**PROBLEM DETAILS**.
Please restate the entries verbatim. The copy should hold no pictures.

┌──

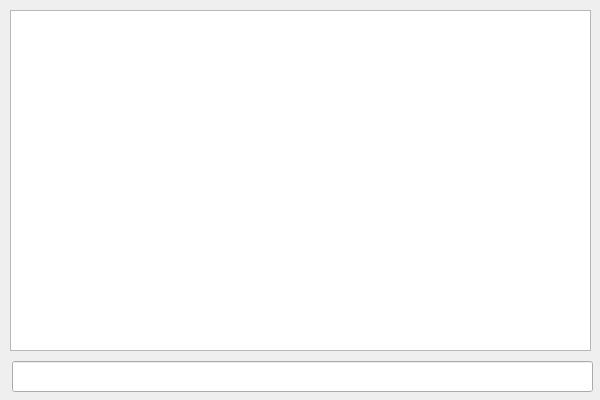
Above: GroundWeb/GroundWeb.ui from BeyondTheEcho/GroundWeb before the change. Below: the same form after it.
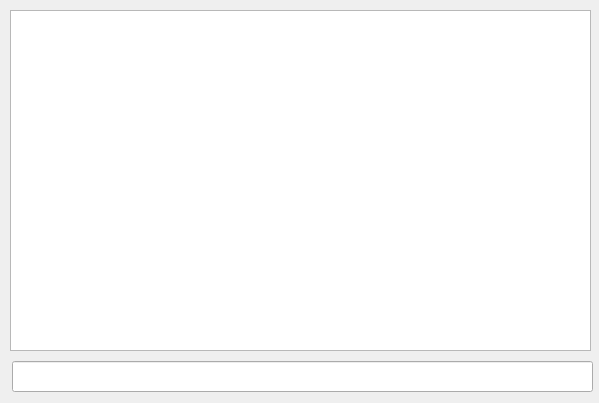
That is the form after the change.

Diff of the .ui file:
```diff
--- a/GroundWeb/GroundWeb.ui
+++ b/GroundWeb/GroundWeb.ui
@@ -6,8 +6,8 @@
    <rect>
     <x>0</x>
     <y>0</y>
-    <width>600</width>
-    <height>400</height>
+    <width>599</width>
+    <height>403</height>
    </rect>
   </property>
   <property name="windowTitle">
```
Left out of the diff: 9 changed lines with no effect on the pictures.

└──

**PROBLEM SOLUTION**.
Above: GroundWeb/GroundWeb.ui from BeyondTheEcho/GroundWeb before the change. Below: the same form after it.
That is the form after the change.

Diff of the .ui file:
```diff
--- a/GroundWeb/GroundWeb.ui
+++ b/GroundWeb/GroundWeb.ui
@@ -6,8 +6,8 @@
    <rect>
     <x>0</x>
     <y>0</y>
-    <width>600</width>
-    <height>400</height>
+    <width>599</width>
+    <height>403</height>
    </rect>
   </property>
   <property name="windowTitle">
```
Left out of the diff: 9 changed lines with no effect on the pictures.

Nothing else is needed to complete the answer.